About this task: Report all lines from the entries below in which "const" appears.
***** Exercise input *****
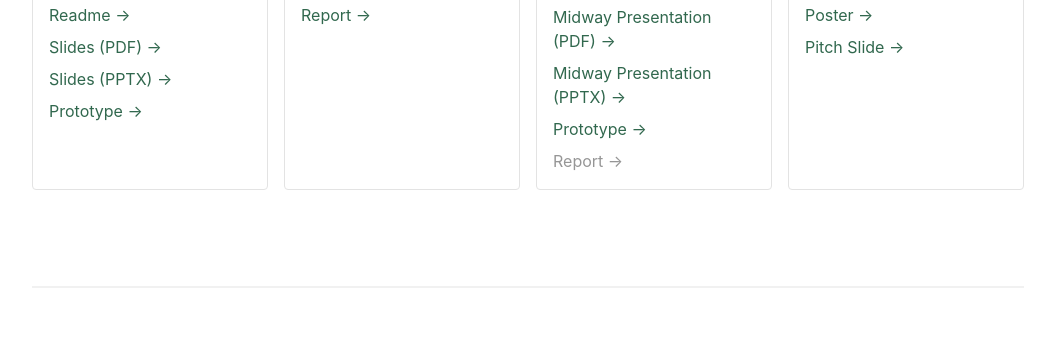
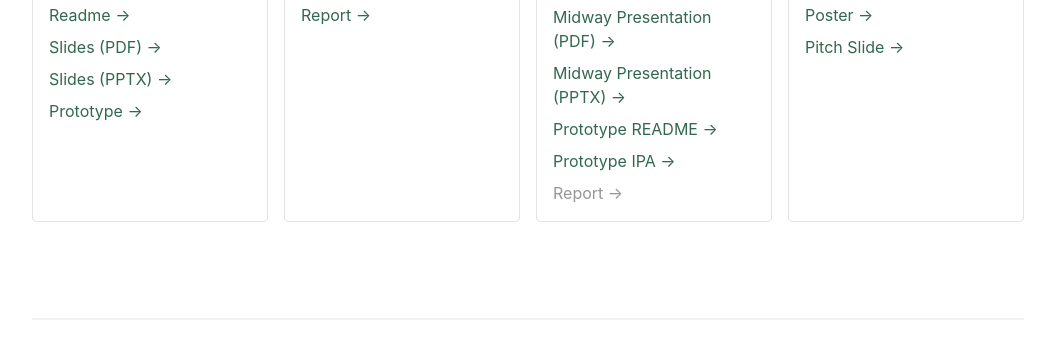
Before and after one commit to ibarakaiev/reclaim-website-rendered, a plain HTML site: page index.html in a window 1280 px wide. Shown: the part 1764-2113 px from the top of the page, without its empty margins (112-1167 px from the left). Drawn offline with Linux system fonts and the light colour scheme.

Commit message:
Update website, add app

```diff
--- a/index.html
+++ b/index.html
@@ -237,7 +237,10 @@
                     <a href="materials/hifi_prototype/midway-presentation.pptx" target="_blank" class="block mt-2 text-green-600">Midway Presentation (PPTX) →</a> <!---->
                   </div>
                   <div>
-                    <a href="materials/hifi_prototype/prototype.zip" target="_blank" class="block mt-2 text-green-600">Prototype →</a> <!---->
+                    <a href="materials/hifi_prototype/readme.pdf" target="_blank" class="block mt-2 text-green-600">Prototype README →</a> <!---->
+                  </div>
+                  <div>
+                    <a href="materials/hifi_prototype/reclaim.ipa" target="_blank" class="block mt-2 text-green-600">Prototype IPA →</a> <!---->
                   </div>
                   <div>
                     <!---->
```
Also changed, not shown: 2 other files.
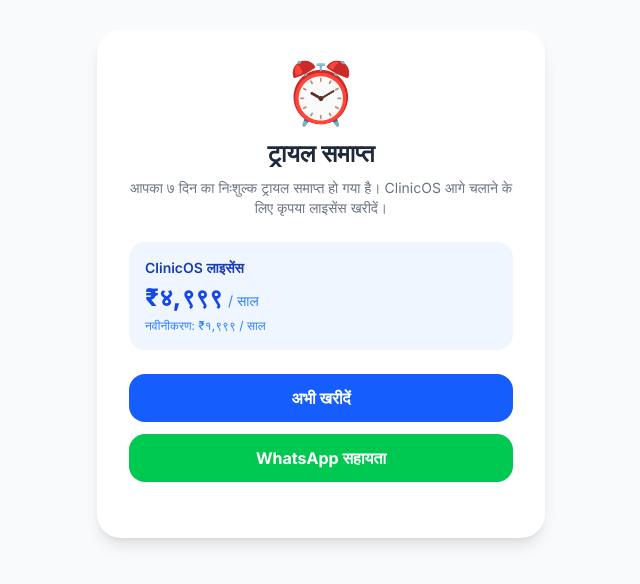
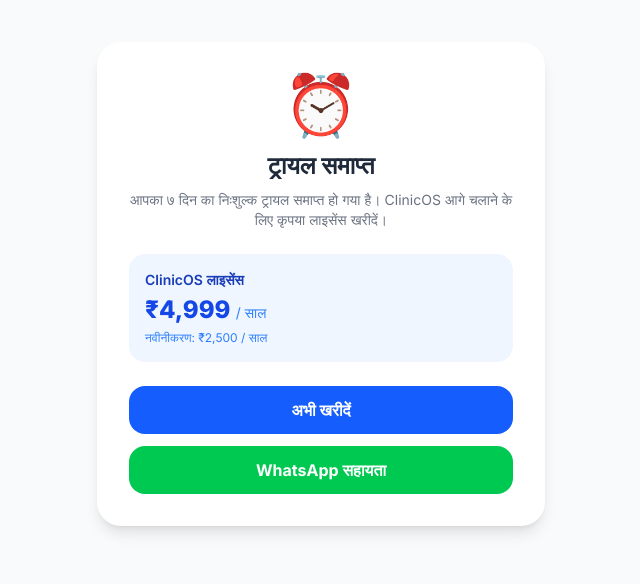
Before and after one commit to kp1153/medical-saas, a Next.js app: page /expired in a window 1280 px wide. Shown: the part 116-700 px from the top of the page, without its empty margins (319-959 px from the left). Built offline with nearby package versions, Linux system fonts and the light colour scheme; no server answers.

Commit message:
force deploy

```diff
--- a/app/expired/page.js
+++ b/app/expired/page.js
@@ -1,4 +1,3 @@
-import Link from "next/link";
 import { getSession } from "@/lib/session";
 
 export const dynamic = "force-dynamic";
@@ -6,7 +5,7 @@
 export default async function Expired() {
   const session = await getSession();
   const email = session?.email || "";
-  const hubUrl = `https://nishantsoftwares.in/clinic${email ? `?email=${encodeURIComponent(email)}` : ""}`;
+  const hubUrl = `https://nishantsoftwares.in/payment?software=clinic&email=${encodeURIComponent(email)}`;
 
   return (
     <main className="min-h-screen bg-gray-50 flex items-center justify-center px-4">
@@ -23,9 +22,9 @@
           <div className="bg-blue-50 rounded-2xl p-4 mb-6 text-left">
             <p className="text-sm font-semibold text-blue-800 mb-1">ClinicOS लाइसेंस</p>
             <p className="text-2xl font-extrabold text-blue-700 mb-1">
-              ₹४,९९९ <span className="text-sm font-normal text-blue-500">/ साल</span>
+              ₹4,999 <span className="text-sm font-normal text-blue-500">/ साल</span>
             </p>
-            <p className="text-xs text-blue-500">नवीनीकरण: ₹१,९९९ / साल</p>
+            <p className="text-xs text-blue-500">नवीनीकरण: ₹2,500 / साल</p>
           </div>
 
           <a
@@ -39,7 +38,7 @@
             href="https://wa.me/919996865069"
             target="_blank"
             rel="noopener noreferrer"
-            className="block w-full bg-green-500 hover:bg-green-600 text-white font-bold py-3 rounded-2xl transition mb-6"
+            className="block w-full bg-green-500 hover:bg-green-600 text-white font-bold py-3 rounded-2xl transition"
           >
             WhatsApp सहायता
           </a>
```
*****
Completed exercise:
 export const dynamic = "force-dynamic";
   const session = await getSession();
   const email = session?.email || "";
-  const hubUrl = `https://nishantsoftwares.in/clinic${email ? `?email=${encodeURIComponent(email)}` : ""}`;
+  const hubUrl = `https://nishantsoftwares.in/payment?software=clinic&email=${encodeURIComponent(email)}`;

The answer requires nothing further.